BEGIN Provided data

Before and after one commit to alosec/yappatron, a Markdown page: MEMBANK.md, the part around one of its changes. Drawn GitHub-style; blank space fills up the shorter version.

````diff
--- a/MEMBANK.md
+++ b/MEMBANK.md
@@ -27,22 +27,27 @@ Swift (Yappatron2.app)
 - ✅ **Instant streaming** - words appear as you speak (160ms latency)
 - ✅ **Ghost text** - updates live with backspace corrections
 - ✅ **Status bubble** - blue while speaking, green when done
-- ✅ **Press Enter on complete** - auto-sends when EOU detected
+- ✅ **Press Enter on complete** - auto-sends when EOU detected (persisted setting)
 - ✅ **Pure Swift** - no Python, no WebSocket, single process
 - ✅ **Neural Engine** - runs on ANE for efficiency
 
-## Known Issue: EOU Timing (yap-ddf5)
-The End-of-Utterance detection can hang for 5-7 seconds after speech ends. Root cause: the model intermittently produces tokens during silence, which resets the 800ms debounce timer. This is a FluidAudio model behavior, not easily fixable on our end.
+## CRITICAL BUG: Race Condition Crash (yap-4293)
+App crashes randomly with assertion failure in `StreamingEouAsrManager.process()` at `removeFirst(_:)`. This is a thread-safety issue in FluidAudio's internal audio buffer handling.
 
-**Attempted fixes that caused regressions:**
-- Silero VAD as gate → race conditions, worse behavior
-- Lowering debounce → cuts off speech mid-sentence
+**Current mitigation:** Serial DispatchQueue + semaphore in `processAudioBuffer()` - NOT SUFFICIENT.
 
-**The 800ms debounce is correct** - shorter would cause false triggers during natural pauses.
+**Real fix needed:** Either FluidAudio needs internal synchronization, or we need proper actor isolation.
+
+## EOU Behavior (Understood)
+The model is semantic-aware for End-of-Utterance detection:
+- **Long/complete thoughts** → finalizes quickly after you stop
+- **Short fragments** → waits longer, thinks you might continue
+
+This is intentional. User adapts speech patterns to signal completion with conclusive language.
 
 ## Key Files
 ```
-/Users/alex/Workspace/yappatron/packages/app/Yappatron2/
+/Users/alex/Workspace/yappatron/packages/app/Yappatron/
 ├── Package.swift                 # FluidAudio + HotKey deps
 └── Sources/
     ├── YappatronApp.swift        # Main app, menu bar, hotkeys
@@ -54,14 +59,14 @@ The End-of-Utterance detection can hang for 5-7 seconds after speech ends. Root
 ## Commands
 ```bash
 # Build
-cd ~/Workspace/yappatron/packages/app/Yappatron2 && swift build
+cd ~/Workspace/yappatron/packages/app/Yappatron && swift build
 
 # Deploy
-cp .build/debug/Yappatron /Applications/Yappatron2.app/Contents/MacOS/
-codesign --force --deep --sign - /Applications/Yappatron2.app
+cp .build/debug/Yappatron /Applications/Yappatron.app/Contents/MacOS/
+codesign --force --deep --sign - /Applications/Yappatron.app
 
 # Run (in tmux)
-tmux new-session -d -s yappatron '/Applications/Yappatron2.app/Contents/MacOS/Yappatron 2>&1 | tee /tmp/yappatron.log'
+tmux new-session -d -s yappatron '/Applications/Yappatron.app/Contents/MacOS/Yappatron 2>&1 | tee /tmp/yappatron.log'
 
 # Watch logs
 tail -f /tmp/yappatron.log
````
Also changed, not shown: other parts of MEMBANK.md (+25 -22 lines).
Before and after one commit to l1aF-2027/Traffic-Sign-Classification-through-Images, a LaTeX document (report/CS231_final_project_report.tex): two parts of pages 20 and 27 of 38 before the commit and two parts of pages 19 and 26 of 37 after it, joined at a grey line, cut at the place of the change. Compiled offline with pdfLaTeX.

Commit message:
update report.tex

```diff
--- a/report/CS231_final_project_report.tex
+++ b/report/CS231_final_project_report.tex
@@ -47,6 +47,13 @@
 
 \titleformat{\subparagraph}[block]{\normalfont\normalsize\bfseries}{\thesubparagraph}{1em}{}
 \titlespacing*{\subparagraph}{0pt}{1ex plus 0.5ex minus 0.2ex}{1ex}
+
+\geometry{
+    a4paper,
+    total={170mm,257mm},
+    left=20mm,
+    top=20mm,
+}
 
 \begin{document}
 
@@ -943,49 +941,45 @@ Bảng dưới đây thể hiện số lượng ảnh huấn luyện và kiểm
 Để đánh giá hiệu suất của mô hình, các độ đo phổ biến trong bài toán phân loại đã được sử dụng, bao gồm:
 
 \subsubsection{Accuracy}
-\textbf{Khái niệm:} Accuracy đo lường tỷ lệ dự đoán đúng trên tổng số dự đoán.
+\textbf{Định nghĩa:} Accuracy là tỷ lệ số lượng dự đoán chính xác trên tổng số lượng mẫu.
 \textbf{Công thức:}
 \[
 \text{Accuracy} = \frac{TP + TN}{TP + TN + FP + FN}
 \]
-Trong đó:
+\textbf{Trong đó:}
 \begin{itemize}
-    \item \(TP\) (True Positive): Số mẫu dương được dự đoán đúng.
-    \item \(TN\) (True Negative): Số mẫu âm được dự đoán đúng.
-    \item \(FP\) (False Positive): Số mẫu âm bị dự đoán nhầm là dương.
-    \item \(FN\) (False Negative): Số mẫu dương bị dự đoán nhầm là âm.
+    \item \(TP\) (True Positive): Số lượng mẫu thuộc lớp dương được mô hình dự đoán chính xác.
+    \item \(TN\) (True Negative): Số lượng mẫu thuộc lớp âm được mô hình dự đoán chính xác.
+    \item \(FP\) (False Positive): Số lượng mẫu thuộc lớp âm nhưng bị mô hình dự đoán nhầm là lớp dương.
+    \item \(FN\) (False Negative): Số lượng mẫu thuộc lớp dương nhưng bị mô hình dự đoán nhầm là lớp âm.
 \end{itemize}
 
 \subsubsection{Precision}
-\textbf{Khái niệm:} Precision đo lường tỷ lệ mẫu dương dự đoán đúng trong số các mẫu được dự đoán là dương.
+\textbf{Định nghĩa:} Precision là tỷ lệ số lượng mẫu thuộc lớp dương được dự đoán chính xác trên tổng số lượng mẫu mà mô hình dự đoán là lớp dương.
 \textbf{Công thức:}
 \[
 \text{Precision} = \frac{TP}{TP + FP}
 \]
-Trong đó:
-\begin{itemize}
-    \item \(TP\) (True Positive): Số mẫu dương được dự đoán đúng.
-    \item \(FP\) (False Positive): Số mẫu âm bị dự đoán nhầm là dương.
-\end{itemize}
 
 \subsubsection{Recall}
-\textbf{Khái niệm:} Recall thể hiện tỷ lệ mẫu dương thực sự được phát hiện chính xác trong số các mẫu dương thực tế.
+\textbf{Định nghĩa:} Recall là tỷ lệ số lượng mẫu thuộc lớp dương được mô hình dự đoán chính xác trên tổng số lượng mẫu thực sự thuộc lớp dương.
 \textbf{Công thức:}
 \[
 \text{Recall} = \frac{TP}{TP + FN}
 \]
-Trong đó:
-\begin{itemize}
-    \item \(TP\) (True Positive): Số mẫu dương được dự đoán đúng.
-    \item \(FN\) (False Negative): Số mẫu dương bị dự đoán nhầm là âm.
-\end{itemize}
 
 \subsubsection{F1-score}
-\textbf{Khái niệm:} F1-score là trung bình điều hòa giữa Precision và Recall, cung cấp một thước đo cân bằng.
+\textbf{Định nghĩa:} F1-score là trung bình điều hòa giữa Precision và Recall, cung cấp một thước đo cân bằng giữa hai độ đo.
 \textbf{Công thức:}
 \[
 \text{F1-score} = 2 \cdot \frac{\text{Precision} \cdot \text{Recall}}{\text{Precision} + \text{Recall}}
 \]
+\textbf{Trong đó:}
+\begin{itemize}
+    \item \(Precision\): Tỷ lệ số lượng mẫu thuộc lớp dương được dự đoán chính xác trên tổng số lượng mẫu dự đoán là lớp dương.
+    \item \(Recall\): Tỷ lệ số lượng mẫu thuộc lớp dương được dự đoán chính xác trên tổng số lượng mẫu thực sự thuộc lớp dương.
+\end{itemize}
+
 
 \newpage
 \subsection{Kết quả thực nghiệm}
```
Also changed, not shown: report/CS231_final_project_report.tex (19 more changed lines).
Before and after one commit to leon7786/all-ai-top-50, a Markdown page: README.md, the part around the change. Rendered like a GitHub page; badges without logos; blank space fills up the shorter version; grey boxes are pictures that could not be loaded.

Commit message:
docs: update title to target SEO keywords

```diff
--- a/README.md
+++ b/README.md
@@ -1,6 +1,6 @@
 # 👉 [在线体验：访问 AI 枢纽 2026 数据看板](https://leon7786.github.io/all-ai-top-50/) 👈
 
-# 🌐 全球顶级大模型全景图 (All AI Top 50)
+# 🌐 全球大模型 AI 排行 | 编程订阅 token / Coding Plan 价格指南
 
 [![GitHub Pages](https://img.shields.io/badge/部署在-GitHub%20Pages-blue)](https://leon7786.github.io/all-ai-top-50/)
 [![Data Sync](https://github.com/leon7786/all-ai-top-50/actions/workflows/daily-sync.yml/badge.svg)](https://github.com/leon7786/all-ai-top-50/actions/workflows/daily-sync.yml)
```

END Provided data

The lines that mention the word "README" should be pulled from the records above.

▶ **Exercise answer**
Before and after one commit to leon7786/all-ai-top-50, a Markdown page: README.md, the part around the change. Rendered like a GitHub page; badges without logos; blank space fills up the shorter version; grey boxes are pictures that could not be loaded.
--- a/README.md
+++ b/README.md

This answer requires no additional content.